[Information Boundary: Start]
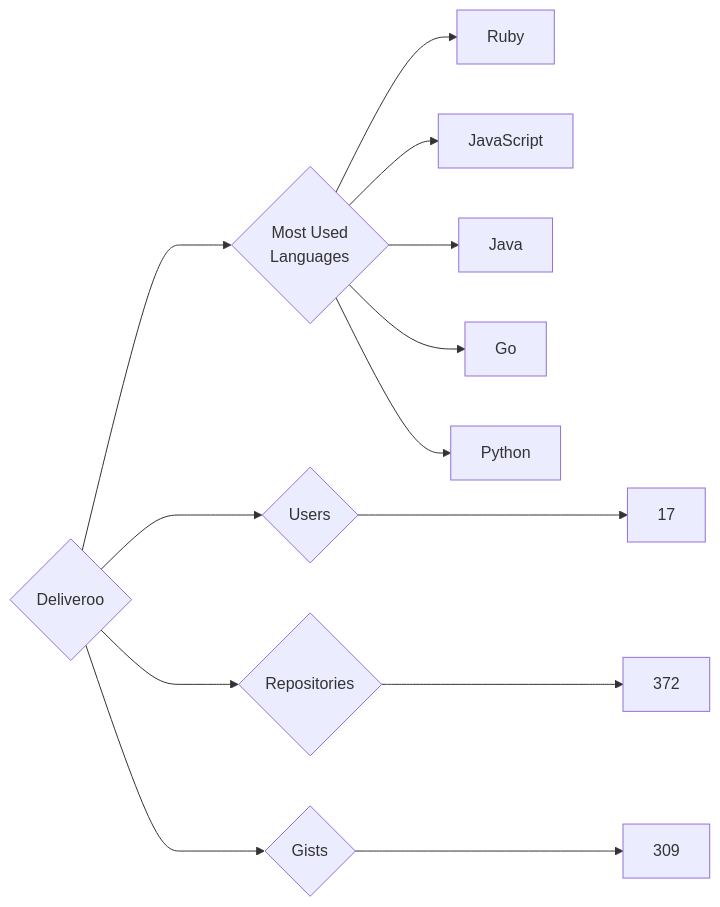
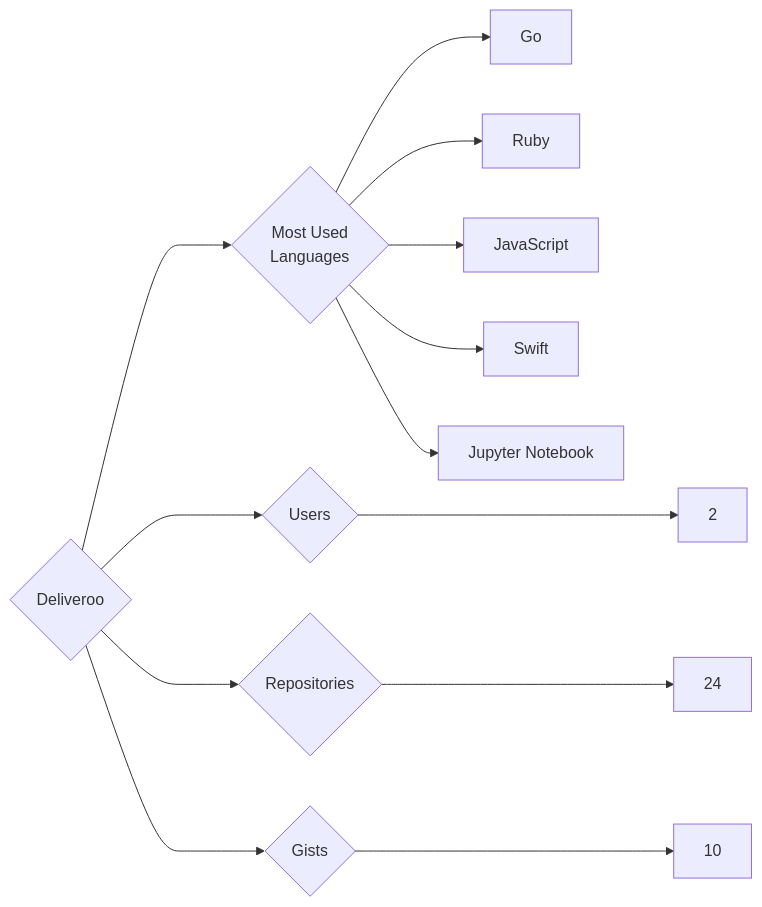
The diagram in targets/Deliveroo/README.md (trickest/insiders), drawn with Mermaid before and after one commit. The commit also changed 934 other files, not shown here.

````diff
--- a/targets/Deliveroo/README.md
+++ b/targets/Deliveroo/README.md
@@ -3,13 +3,13 @@
 ```mermaid
 graph LR
 COMPANY_NAME{Deliveroo}
-COMPANY_NAME ---> U{Users} ---> UN[17]
-COMPANY_NAME ---> R{Repositories} ---> RN[372]
-COMPANY_NAME ---> G{Gists} ---> GN[309]
+COMPANY_NAME ---> U{Users} ---> UN[2]
+COMPANY_NAME ---> R{Repositories} ---> RN[24]
+COMPANY_NAME ---> G{Gists} ---> GN[10]
 COMPANY_NAME ---> ML{Most Used<br>Languages}
+ML --> Go[Go]
 ML --> Ruby[Ruby]
 ML --> JavaScript[JavaScript]
-ML --> Java[Java]
-ML --> Go[Go]
-ML --> Python[Python]
+ML --> Swift[Swift]
+ML --> Jupyter_Notebook[Jupyter Notebook]
 ```
````
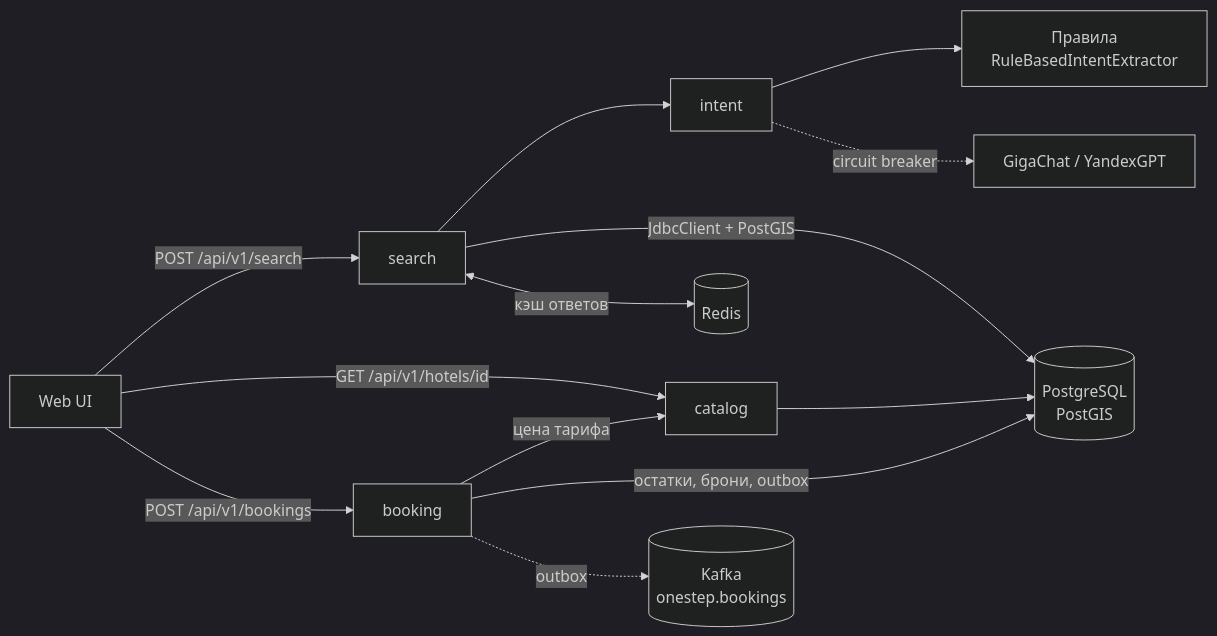
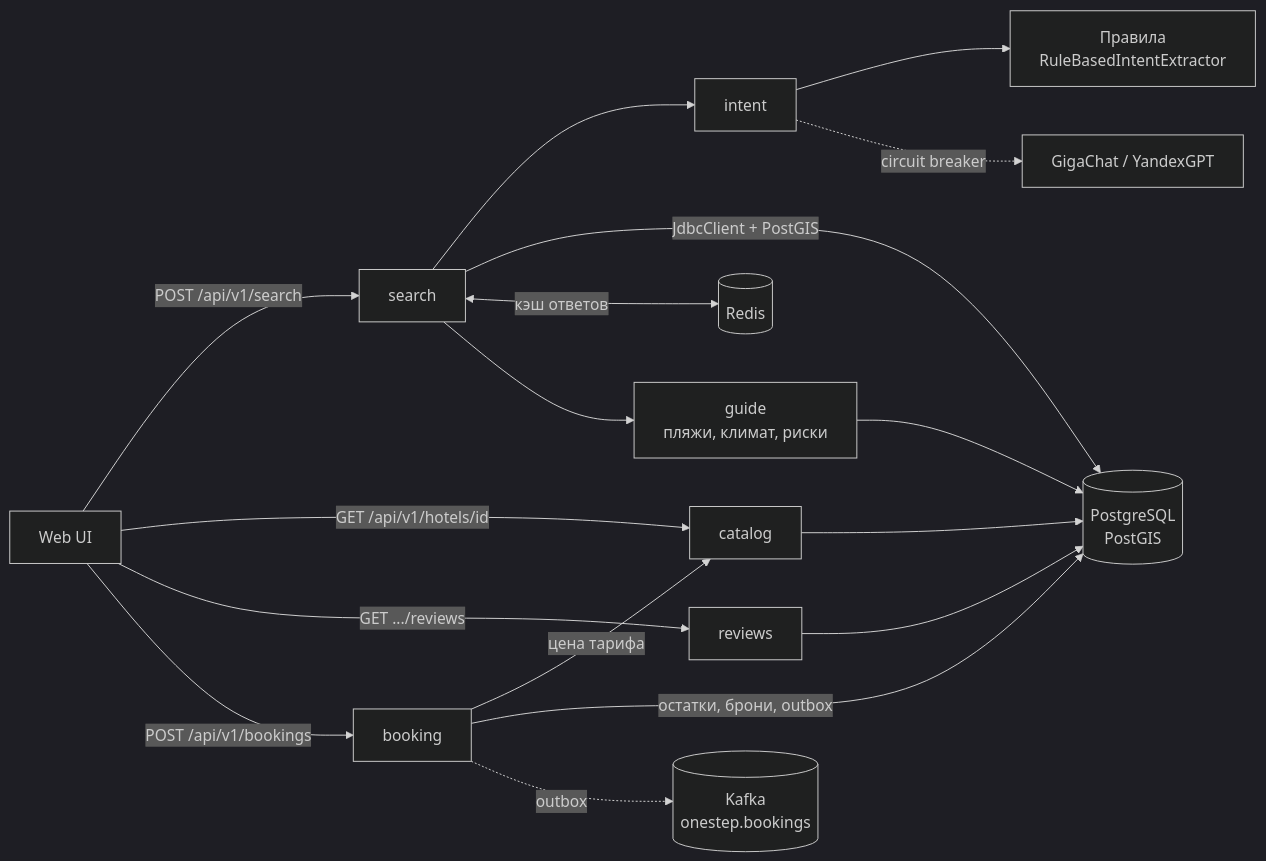
One commit to EvgenEng/chevteam changed the diagram in README.md. Above: the diagram before and after it, drawn with Mermaid (dark theme). The commit also changed other lines of this file and 94 other files, not shown here.

````diff
--- a/README.md
+++ b/README.md
@@ -39,14 +54,17 @@
 ```mermaid
 flowchart LR
     UI[Web UI] -->|POST /api/v1/search| S[search]
     S --> I[intent]
     I --> R[Правила<br/>RuleBasedIntentExtractor]
     I -. circuit breaker .-> L[GigaChat / YandexGPT]
     S -->|JdbcClient + PostGIS| DB[(PostgreSQL<br/>PostGIS)]
     S <-->|кэш ответов| RD[(Redis)]
     UI -->|GET /api/v1/hotels/id| C[catalog] --> DB
+    S --> G[guide<br/>пляжи, климат, риски]
+    G --> DB
+    UI -->|GET .../reviews| RV[reviews] --> DB
     UI -->|POST /api/v1/bookings| B[booking]
     B -->|цена тарифа| C
     B -->|остатки, брони, outbox| DB
     B -. outbox .-> K[(Kafka<br/>onestep.bookings)]
 ```
````
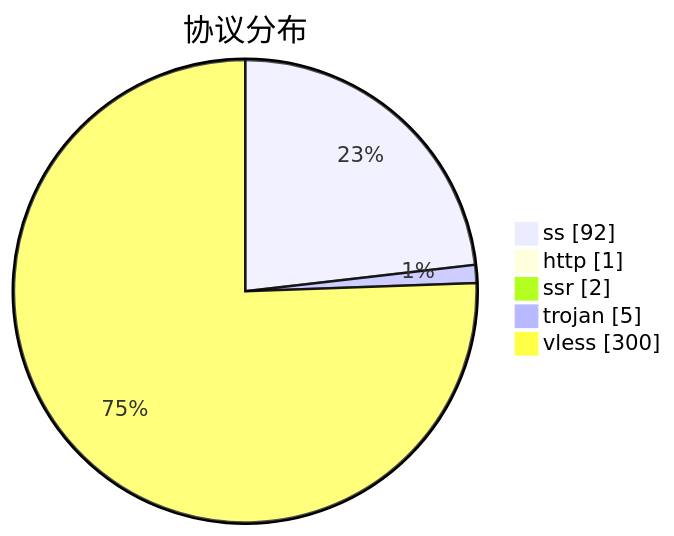
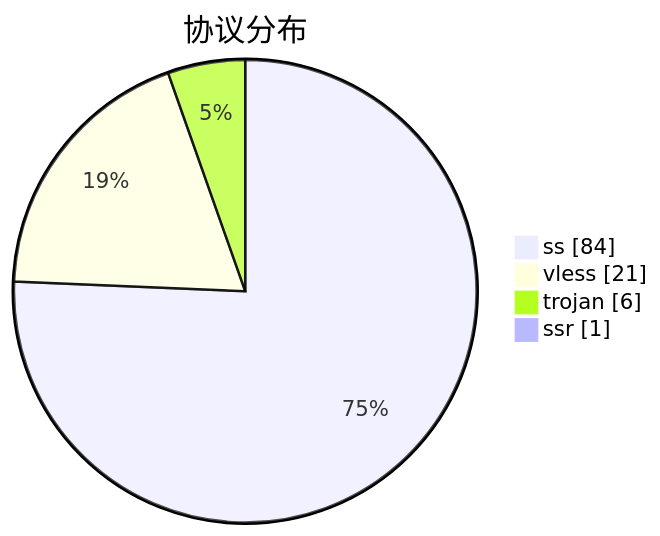
One commit to qjlxg/airport changed the third of 3 diagrams in subs/statistics/tested_within.md. Above: the diagram before and after it, drawn with Mermaid. The commit also changed other lines of this file and 2 other files, not shown here.

````diff
--- a/subs/statistics/tested_within.md
+++ b/subs/statistics/tested_within.md
@@ -32,9 +30,8 @@
 ```mermaid
 pie showData
 title 协议分布
-"ss" : 92
-"http" : 1
-"ssr" : 2
-"trojan" : 5
-"vless" : 300
+"ss" : 84
+"vless" : 21
+"trojan" : 6
+"ssr" : 1
 ```
````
[Information Boundary: End]
Instructions for the task: Only the text of the records above, copied exactly, should be returned; the pictures stay out.

Reply to the exercise:
The diagram in targets/Deliveroo/README.md (trickest/insiders), drawn with Mermaid before and after one commit. The commit also changed 934 other files, not shown here.

````diff
--- a/targets/Deliveroo/README.md
+++ b/targets/Deliveroo/README.md
@@ -3,13 +3,13 @@
 ```mermaid
 graph LR
 COMPANY_NAME{Deliveroo}
-COMPANY_NAME ---> U{Users} ---> UN[17]
-COMPANY_NAME ---> R{Repositories} ---> RN[372]
-COMPANY_NAME ---> G{Gists} ---> GN[309]
+COMPANY_NAME ---> U{Users} ---> UN[2]
+COMPANY_NAME ---> R{Repositories} ---> RN[24]
+COMPANY_NAME ---> G{Gists} ---> GN[10]
 COMPANY_NAME ---> ML{Most Used<br>Languages}
+ML --> Go[Go]
 ML --> Ruby[Ruby]
 ML --> JavaScript[JavaScript]
-ML --> Java[Java]
-ML --> Go[Go]
-ML --> Python[Python]
+ML --> Swift[Swift]
+ML --> Jupyter_Notebook[Jupyter Notebook]
 ```
````
One commit to EvgenEng/chevteam changed the diagram in README.md. Above: the diagram before and after it, drawn with Mermaid (dark theme). The commit also changed other lines of this file and 94 other files, not shown here.

````diff
--- a/README.md
+++ b/README.md
@@ -39,14 +54,17 @@
 ```mermaid
 flowchart LR
     UI[Web UI] -->|POST /api/v1/search| S[search]
     S --> I[intent]
     I --> R[Правила<br/>RuleBasedIntentExtractor]
     I -. circuit breaker .-> L[GigaChat / YandexGPT]
     S -->|JdbcClient + PostGIS| DB[(PostgreSQL<br/>PostGIS)]
     S <-->|кэш ответов| RD[(Redis)]
     UI -->|GET /api/v1/hotels/id| C[catalog] --> DB
+    S --> G[guide<br/>пляжи, климат, риски]
+    G --> DB
+    UI -->|GET .../reviews| RV[reviews] --> DB
     UI -->|POST /api/v1/bookings| B[booking]
     B -->|цена тарифа| C
     B -->|остатки, брони, outbox| DB
     B -. outbox .-> K[(Kafka<br/>onestep.bookings)]
 ```
````
One commit to qjlxg/airport changed the third of 3 diagrams in subs/statistics/tested_within.md. Above: the diagram before and after it, drawn with Mermaid. The commit also changed other lines of this file and 2 other files, not shown here.

````diff
--- a/subs/statistics/tested_within.md
+++ b/subs/statistics/tested_within.md
@@ -32,9 +30,8 @@
 ```mermaid
 pie showData
 title 协议分布
-"ss" : 92
-"http" : 1
-"ssr" : 2
-"trojan" : 5
-"vless" : 300
+"ss" : 84
+"vless" : 21
+"trojan" : 6
+"ssr" : 1
 ```
````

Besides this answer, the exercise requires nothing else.